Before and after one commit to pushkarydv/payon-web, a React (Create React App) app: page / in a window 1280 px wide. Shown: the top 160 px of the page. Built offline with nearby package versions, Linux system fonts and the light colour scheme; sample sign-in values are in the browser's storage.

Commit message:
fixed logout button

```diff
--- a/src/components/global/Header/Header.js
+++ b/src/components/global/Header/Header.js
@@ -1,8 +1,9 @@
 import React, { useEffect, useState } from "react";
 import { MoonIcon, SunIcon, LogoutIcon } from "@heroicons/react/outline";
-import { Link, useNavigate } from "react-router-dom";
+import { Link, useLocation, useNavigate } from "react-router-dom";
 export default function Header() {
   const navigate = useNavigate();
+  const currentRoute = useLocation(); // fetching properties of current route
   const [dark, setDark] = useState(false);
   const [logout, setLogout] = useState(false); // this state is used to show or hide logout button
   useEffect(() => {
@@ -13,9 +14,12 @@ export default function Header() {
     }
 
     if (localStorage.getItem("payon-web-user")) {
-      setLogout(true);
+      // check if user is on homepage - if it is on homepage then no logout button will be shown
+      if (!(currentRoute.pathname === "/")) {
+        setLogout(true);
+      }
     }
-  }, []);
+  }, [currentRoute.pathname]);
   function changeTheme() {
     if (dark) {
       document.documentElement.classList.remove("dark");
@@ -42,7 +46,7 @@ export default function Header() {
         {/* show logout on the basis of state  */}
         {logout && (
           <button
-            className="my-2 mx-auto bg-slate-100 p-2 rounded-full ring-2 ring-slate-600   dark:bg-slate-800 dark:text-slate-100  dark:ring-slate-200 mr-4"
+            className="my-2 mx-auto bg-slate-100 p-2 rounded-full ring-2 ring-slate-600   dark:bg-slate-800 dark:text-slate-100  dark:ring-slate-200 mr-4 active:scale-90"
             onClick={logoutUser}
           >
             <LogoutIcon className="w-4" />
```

# Problem statement
Throughout the material above, find every line holding "Header" and copy it.

# Solution to the exercise
--- a/src/components/global/Header/Header.js
+++ b/src/components/global/Header/Header.js
 export default function Header() {
@@ -13,9 +14,12 @@ export default function Header() {
@@ -42,7 +46,7 @@ export default function Header() {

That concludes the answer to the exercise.